YOUR OBJECTIVE:
What's wanted is each entry repeated verbatim, minus its images.

-----

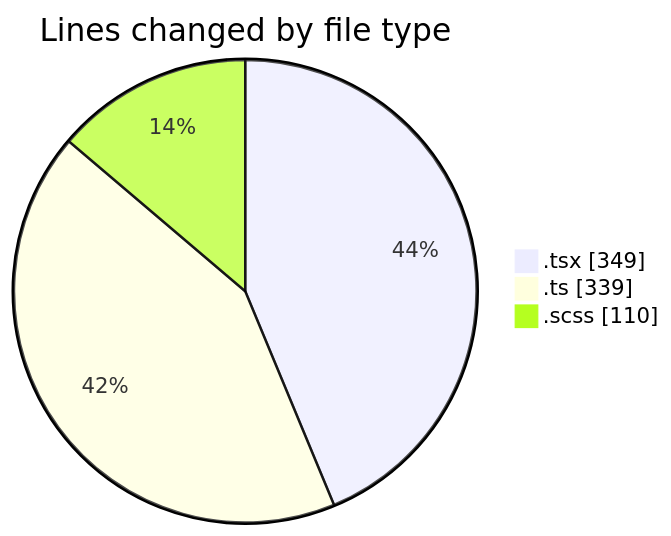
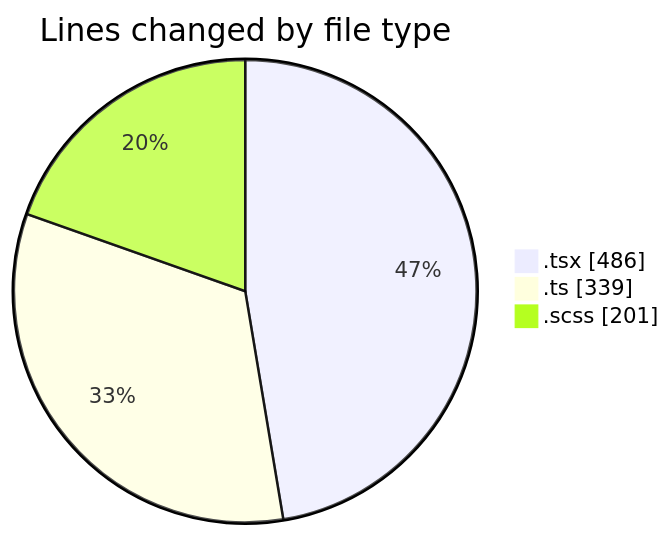
One commit to momahboobian/code-tracking changed the first of 2 diagrams in 2025-07-08/cda/README.md. Above: the diagram before and after it, drawn with Mermaid. The commit also changed other lines of this file and 1 other file, not shown here.

````diff
--- a/2025-07-08/cda/README.md
+++ b/2025-07-08/cda/README.md
@@ -26,7 +28,7 @@
 ```mermaid
 pie showData
 title Lines changed by file type
-".tsx" : 349
+".tsx" : 486
 ".ts" : 339
-".scss" : 110
+".scss" : 201
 ```
````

-----

WRITTEN RESPONSE:
One commit to momahboobian/code-tracking changed the first of 2 diagrams in 2025-07-08/cda/README.md. Above: the diagram before and after it, drawn with Mermaid. The commit also changed other lines of this file and 1 other file, not shown here.

````diff
--- a/2025-07-08/cda/README.md
+++ b/2025-07-08/cda/README.md
@@ -26,7 +28,7 @@
 ```mermaid
 pie showData
 title Lines changed by file type
-".tsx" : 349
+".tsx" : 486
 ".ts" : 339
-".scss" : 110
+".scss" : 201
 ```
````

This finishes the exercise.